→ EXERCISE OBJECTIVE:
Set down the data again exactly. Pictures are not part of the copy.

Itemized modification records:
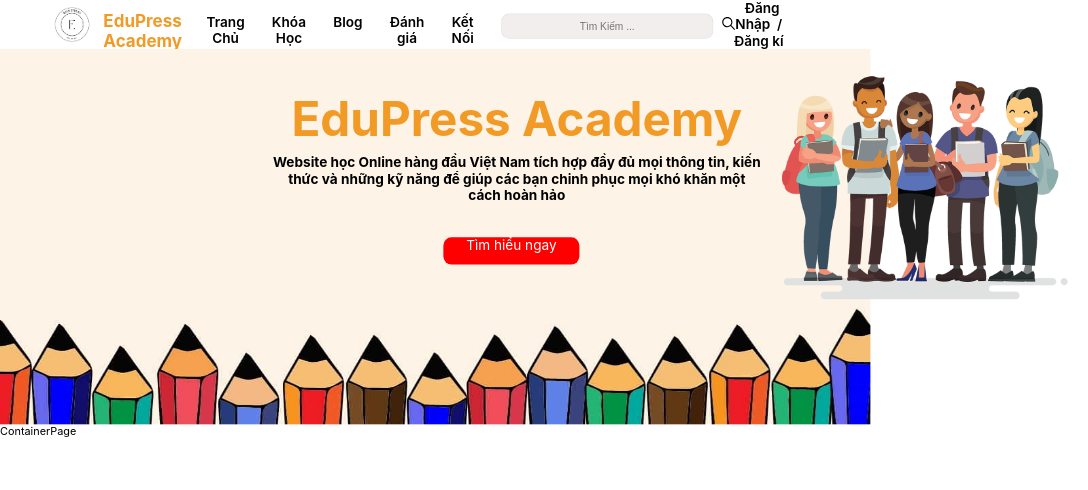
Repository: hieu1802/WebsiteEdupress
Page: / (app in my-app/)
These files come from the project's save history. The page is drawn as it stood at one moment and after the next save; the edit follows.
The browser window is 1280 px wide. The page is 1600 px wide, so the pictures cover 1600 px, including what lies to the right of the window. The pictures show the whole page, at 68% of full size.
The project was rebuilt for these pictures with package versions that can differ from the ones it lists, and the page was loaded fresh each time. Also part of the build but not shown: my-app/src/App.css.

Above is the page before, as saved 2024-07-23 02:19:45.

After the next save:
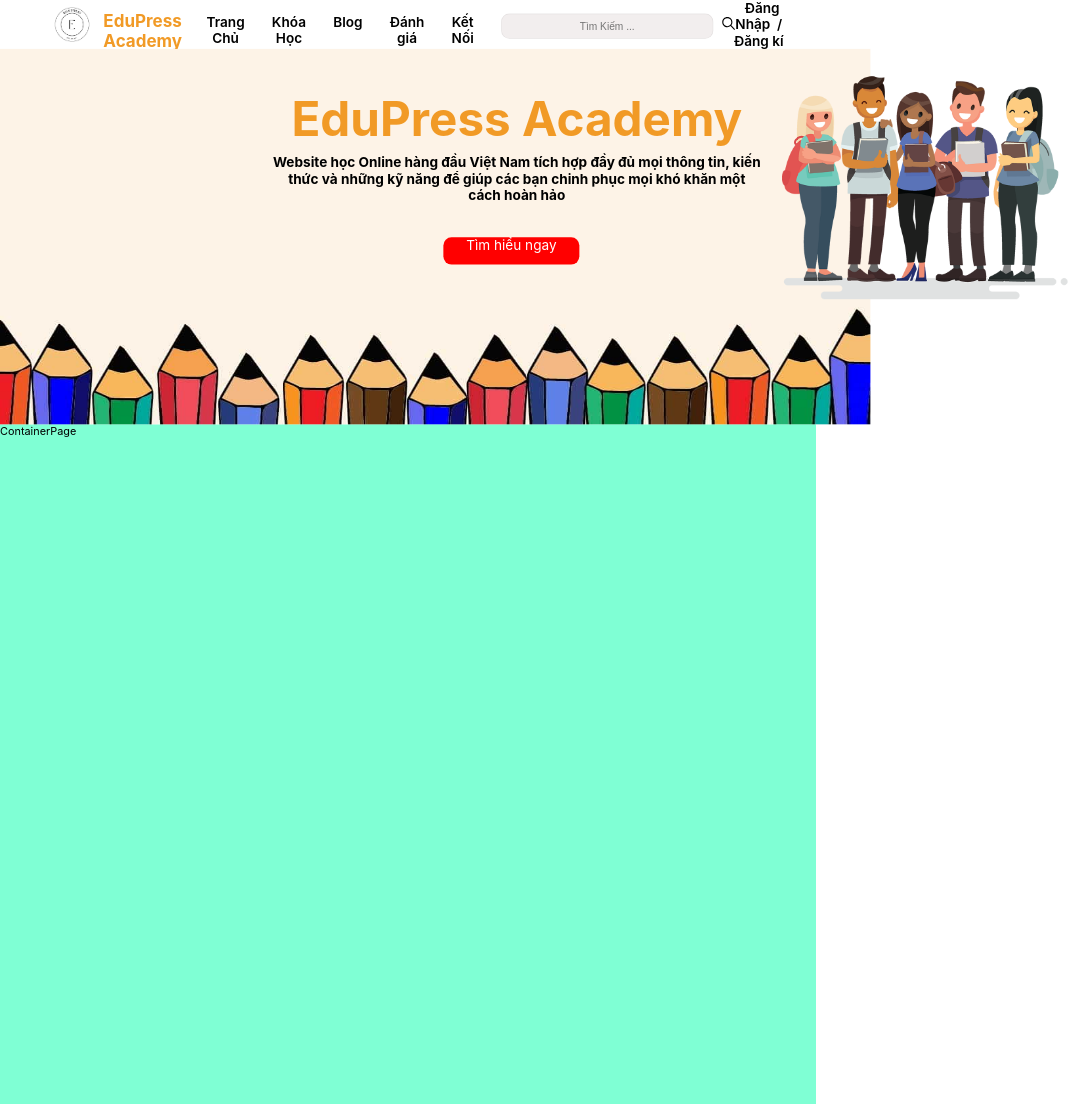
Saved 5 s later.
--- a/my-app/src/Components/HomePage/ContainerPage.jsx
+++ b/my-app/src/Components/HomePage/ContainerPage.jsx
@@ -2,6 +2,8 @@
 
 export const ContainerPage = () => {
   return (
-    <div>ContainerPage</div>
+    <div className='ContainerPage'>
+       ContainerPage
+    </div>
   )
 }
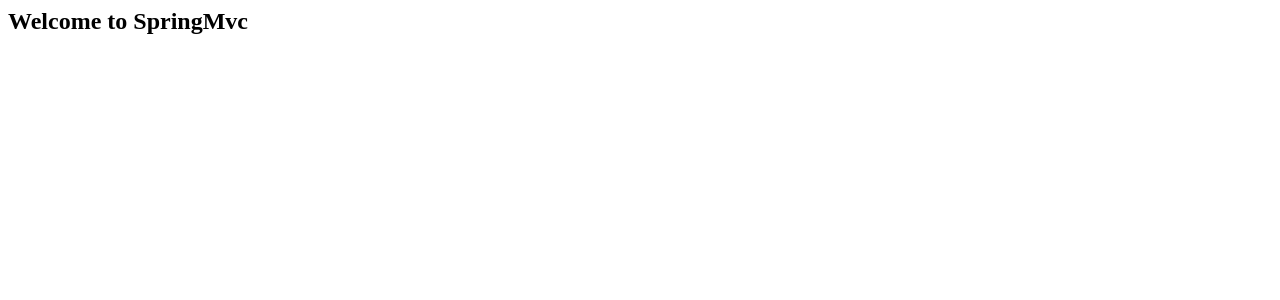
Repository: OrusuRatnamala/JAVA
Page: http://localhost/TrainWeb/
The author's editor kept a copy of each file at every save. The page is drawn from the files as they stood at one save, then again after the next save.
The browser window is 1280 px wide. The pictures show the whole page.
The page is served by Tomcat 9.

Above is the page before, as saved 2023-10-11 17:59:32.

After the next save:
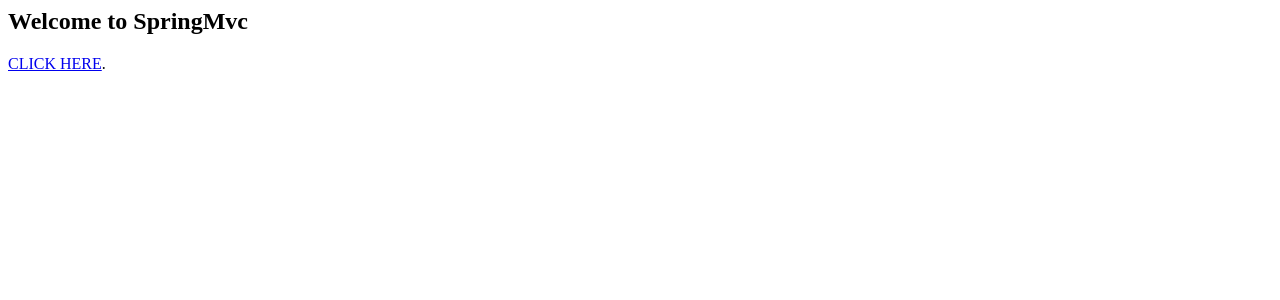
Saved 38 s later.
--- a/springdao/TrainWeb/src/main/webapp/index.jsp
+++ b/springdao/TrainWeb/src/main/webapp/index.jsp
@@ -1,6 +1,6 @@
 <html>
 <body>
 	<h2>Welcome to SpringMvc</h2>
-	<a href="registration.jsp">
+	<a href="registration.jsp">CLICK HERE</a>.
 </body>
 </html>
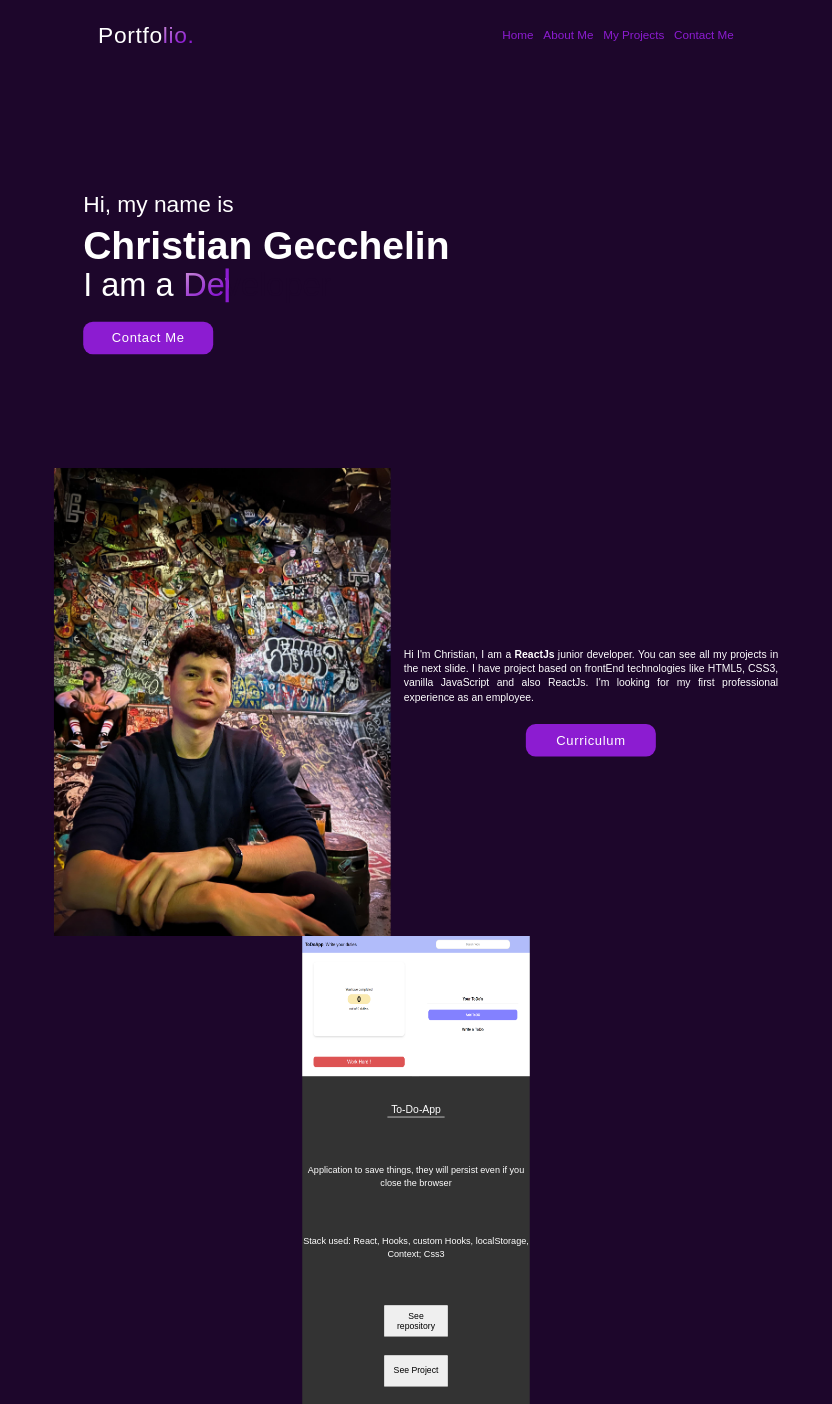
Repository: ChristianGecchelin/portfolio-web
Page: /
The author's editor kept a copy of each file at every save. The page is drawn from the files as they stood at one save, then again after the next save.
The browser window is 1280 px wide. The pictures show the whole page, at 65% of full size.
The project was rebuilt for these pictures with package versions that can differ from the ones it lists, and the page was loaded fresh each time.

Above is the page before, as saved 2022-01-21 18:40:15.

After the next save:
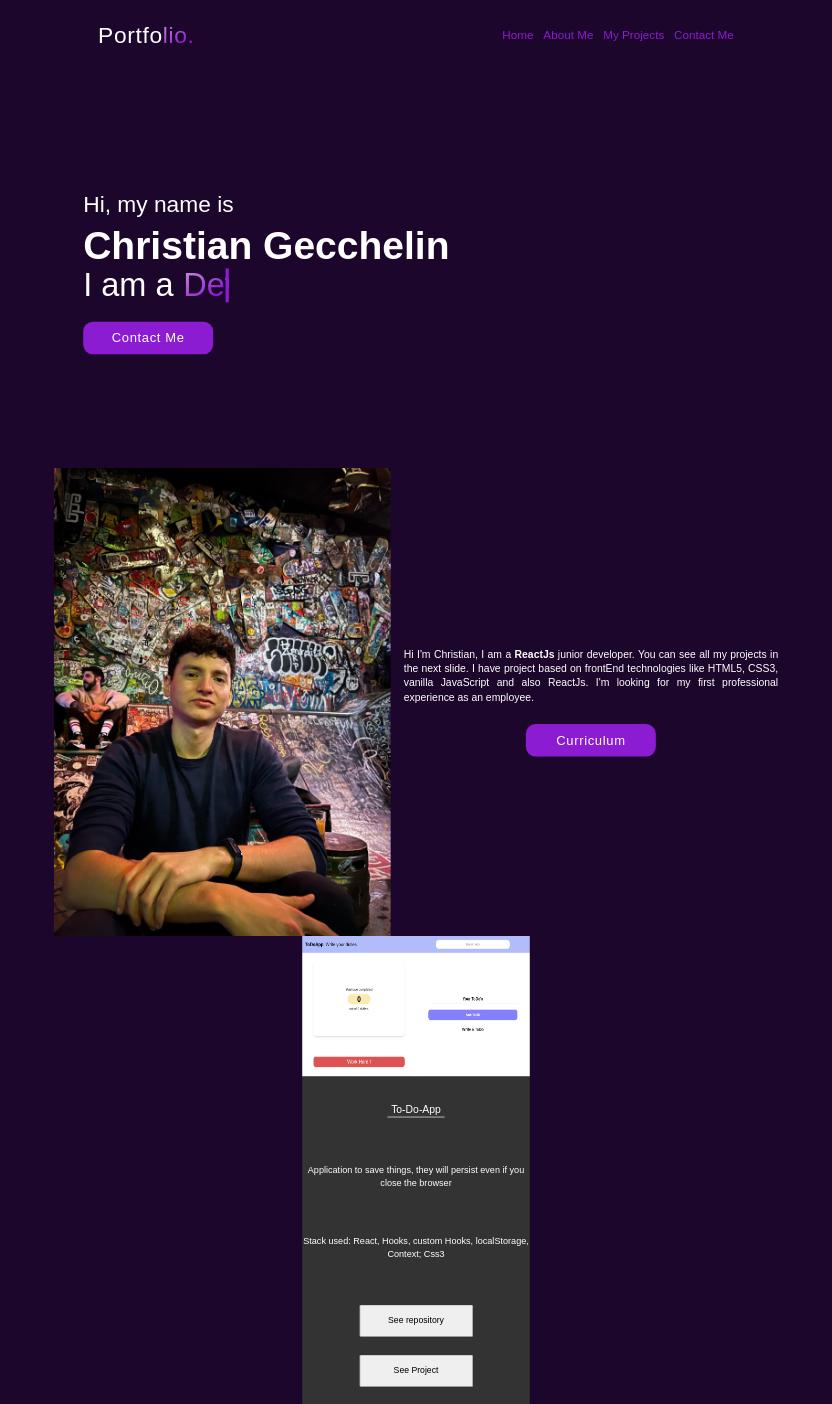
Saved 7 s later.
--- a/src/MyProjects/MyProjects.css
+++ b/src/MyProjects/MyProjects.css
@@ -62,6 +62,6 @@
 }
 .project-section .project-card .button-container button {
   height: 50px;
-  width: 100px;
+  width: 50%;
   padding: 5px 10px;
 }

→ RESULT OF THE TASK:
Repository: hieu1802/WebsiteEdupress
Page: / (app in my-app/)
These files come from the project's save history. The page is drawn as it stood at one moment and after the next save; the edit follows.
The browser window is 1280 px wide. The page is 1600 px wide, so the pictures cover 1600 px, including what lies to the right of the window. The pictures show the whole page, at 68% of full size.
The project was rebuilt for these pictures with package versions that can differ from the ones it lists, and the page was loaded fresh each time. Also part of the build but not shown: my-app/src/App.css.

Above is the page before, as saved 2024-07-23 02:19:45.

After the next save:
Saved 5 s later.
--- a/my-app/src/Components/HomePage/ContainerPage.jsx
+++ b/my-app/src/Components/HomePage/ContainerPage.jsx
@@ -2,6 +2,8 @@
 
 export const ContainerPage = () => {
   return (
-    <div>ContainerPage</div>
+    <div className='ContainerPage'>
+       ContainerPage
+    </div>
   )
 }
Repository: OrusuRatnamala/JAVA
Page: http://localhost/TrainWeb/
The author's editor kept a copy of each file at every save. The page is drawn from the files as they stood at one save, then again after the next save.
The browser window is 1280 px wide. The pictures show the whole page.
The page is served by Tomcat 9.

Above is the page before, as saved 2023-10-11 17:59:32.

After the next save:
Saved 38 s later.
--- a/springdao/TrainWeb/src/main/webapp/index.jsp
+++ b/springdao/TrainWeb/src/main/webapp/index.jsp
@@ -1,6 +1,6 @@
 <html>
 <body>
 	<h2>Welcome to SpringMvc</h2>
-	<a href="registration.jsp">
+	<a href="registration.jsp">CLICK HERE</a>.
 </body>
 </html>
Repository: ChristianGecchelin/portfolio-web
Page: /
The author's editor kept a copy of each file at every save. The page is drawn from the files as they stood at one save, then again after the next save.
The browser window is 1280 px wide. The pictures show the whole page, at 65% of full size.
The project was rebuilt for these pictures with package versions that can differ from the ones it lists, and the page was loaded fresh each time.

Above is the page before, as saved 2022-01-21 18:40:15.

After the next save:
Saved 7 s later.
--- a/src/MyProjects/MyProjects.css
+++ b/src/MyProjects/MyProjects.css
@@ -62,6 +62,6 @@
 }
 .project-section .project-card .button-container button {
   height: 50px;
-  width: 100px;
+  width: 50%;
   padding: 5px 10px;
 }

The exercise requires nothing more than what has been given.